It's not an has/have distinction, actually. The form ha is the infinitive and the form har is the present tense. In English, these two are the same for the most part, but you can see the difference in third person singular.
- Jag har en boll = I have a ball
- Hon har en boll = She has a ball
- Att ha en boll = To have a ball
So, for questions like "Are you doing (XYZ)", you just switch around the subject and the verb? If there was a direct object, would it be something like "Äter du mat?" or "Talar du svenska?".
Also, how would you ask "Are you (XYZ)?" in terms of adjectives, not verbs? Would the subject and the verb (in this case, är) get switched around like before? "Du är glad" into "Är du glad?"?

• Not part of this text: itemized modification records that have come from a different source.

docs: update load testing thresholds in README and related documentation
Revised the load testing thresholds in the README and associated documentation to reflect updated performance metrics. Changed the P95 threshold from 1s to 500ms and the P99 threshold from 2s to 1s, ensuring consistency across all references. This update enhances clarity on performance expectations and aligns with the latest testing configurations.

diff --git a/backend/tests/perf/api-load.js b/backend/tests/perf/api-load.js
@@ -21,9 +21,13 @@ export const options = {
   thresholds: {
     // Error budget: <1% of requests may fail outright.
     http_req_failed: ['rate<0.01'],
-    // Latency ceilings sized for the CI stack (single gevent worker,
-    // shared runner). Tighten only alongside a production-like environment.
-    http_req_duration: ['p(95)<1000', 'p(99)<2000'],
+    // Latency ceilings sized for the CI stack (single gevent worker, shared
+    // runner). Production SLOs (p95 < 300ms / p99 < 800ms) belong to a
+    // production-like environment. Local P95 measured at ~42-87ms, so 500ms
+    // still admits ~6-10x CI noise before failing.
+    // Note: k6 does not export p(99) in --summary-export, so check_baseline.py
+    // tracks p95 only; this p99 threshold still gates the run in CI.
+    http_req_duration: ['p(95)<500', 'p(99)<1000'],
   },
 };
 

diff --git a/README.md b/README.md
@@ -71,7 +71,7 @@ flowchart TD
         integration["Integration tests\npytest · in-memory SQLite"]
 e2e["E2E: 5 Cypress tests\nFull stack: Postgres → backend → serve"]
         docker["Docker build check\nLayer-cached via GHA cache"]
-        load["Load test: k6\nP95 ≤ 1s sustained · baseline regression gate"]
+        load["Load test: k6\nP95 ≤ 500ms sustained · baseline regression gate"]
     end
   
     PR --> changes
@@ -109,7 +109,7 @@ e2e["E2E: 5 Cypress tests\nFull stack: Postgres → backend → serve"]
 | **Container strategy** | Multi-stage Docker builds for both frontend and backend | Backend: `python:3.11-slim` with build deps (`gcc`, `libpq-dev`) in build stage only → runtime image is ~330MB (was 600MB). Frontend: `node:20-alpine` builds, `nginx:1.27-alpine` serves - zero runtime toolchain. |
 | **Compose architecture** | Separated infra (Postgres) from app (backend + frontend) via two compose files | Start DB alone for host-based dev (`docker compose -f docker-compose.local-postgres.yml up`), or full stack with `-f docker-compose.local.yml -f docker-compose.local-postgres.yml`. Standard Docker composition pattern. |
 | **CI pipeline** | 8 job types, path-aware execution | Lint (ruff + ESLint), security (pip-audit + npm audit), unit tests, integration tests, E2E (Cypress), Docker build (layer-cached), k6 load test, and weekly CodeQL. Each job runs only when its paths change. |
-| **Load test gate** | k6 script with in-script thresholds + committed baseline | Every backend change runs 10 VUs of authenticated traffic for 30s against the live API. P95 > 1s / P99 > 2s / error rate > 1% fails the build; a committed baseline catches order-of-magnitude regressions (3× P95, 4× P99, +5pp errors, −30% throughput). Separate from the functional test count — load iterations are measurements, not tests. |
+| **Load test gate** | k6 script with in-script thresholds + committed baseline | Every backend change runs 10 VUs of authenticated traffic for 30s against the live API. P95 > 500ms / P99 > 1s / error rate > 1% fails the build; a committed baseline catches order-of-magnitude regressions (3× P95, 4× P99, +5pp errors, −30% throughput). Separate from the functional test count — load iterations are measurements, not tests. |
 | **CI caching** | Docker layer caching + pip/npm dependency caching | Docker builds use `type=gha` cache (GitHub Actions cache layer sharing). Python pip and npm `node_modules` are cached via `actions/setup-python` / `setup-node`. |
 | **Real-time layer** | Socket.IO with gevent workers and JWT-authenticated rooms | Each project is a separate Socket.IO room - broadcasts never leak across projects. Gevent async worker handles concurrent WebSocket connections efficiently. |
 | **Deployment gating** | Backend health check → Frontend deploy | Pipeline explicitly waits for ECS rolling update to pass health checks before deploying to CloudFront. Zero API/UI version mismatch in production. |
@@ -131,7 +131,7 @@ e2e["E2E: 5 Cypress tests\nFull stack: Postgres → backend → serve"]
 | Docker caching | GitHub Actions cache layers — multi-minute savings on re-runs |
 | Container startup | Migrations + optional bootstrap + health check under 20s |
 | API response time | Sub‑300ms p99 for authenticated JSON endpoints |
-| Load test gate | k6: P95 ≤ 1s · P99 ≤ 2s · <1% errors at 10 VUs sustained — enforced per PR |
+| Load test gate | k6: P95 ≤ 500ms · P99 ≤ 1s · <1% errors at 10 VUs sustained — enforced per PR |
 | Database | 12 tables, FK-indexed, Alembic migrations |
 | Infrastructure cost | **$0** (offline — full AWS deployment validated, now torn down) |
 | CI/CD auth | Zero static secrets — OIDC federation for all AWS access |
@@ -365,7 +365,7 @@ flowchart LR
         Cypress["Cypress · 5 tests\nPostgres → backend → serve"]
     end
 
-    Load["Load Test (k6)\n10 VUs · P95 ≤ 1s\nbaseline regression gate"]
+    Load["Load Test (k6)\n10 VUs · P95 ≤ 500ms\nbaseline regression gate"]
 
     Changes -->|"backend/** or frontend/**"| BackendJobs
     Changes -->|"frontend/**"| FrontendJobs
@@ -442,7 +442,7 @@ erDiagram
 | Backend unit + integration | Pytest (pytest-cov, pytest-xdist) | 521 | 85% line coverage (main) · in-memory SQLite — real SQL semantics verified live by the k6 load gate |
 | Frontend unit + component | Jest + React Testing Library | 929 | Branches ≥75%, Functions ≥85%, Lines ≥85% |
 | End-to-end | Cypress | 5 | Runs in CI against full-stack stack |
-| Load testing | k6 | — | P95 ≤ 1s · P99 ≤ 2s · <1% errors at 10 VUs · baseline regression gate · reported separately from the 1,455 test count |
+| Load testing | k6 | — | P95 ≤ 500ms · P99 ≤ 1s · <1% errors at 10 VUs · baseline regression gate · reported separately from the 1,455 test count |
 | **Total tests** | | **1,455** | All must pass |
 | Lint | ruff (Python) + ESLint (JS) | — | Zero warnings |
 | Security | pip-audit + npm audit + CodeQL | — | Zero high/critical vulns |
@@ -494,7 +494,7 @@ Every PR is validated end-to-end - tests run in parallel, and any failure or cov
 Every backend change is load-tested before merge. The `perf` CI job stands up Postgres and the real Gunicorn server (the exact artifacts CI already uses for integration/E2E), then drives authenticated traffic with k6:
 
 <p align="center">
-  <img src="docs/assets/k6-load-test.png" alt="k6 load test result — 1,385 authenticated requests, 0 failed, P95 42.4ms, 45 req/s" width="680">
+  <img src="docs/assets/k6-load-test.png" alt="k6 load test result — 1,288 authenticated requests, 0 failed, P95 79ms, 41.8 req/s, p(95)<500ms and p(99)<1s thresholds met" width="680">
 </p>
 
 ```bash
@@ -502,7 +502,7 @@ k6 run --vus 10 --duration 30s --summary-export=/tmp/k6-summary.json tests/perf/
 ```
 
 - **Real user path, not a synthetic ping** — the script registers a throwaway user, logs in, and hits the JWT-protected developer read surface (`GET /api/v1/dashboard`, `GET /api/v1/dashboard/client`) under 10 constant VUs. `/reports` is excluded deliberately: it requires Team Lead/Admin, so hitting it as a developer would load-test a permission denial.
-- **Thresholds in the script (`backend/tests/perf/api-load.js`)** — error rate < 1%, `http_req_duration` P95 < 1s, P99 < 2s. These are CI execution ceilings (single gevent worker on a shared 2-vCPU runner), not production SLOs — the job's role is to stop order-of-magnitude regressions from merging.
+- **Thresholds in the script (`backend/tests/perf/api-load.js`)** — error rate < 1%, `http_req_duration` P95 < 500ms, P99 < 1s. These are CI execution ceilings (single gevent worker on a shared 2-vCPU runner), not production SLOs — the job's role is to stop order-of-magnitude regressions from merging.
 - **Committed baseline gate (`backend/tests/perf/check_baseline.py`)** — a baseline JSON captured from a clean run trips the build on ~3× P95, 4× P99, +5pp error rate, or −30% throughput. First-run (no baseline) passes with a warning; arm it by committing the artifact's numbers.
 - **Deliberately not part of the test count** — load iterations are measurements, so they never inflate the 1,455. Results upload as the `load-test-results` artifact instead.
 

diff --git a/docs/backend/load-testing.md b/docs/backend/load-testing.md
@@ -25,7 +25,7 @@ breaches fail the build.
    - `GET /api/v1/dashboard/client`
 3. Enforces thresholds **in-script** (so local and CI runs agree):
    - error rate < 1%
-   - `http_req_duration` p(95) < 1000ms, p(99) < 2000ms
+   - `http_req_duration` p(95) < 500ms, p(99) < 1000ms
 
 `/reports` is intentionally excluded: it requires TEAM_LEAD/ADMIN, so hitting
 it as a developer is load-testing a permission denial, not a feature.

In Swedish how do I distinguish the question "are you working" as in "are you performing your labor at this moment" versus "do you work" as in "do you have an occupation/job"? because those two sentences do mean different things in English. Is this something that is only distinguished contextually?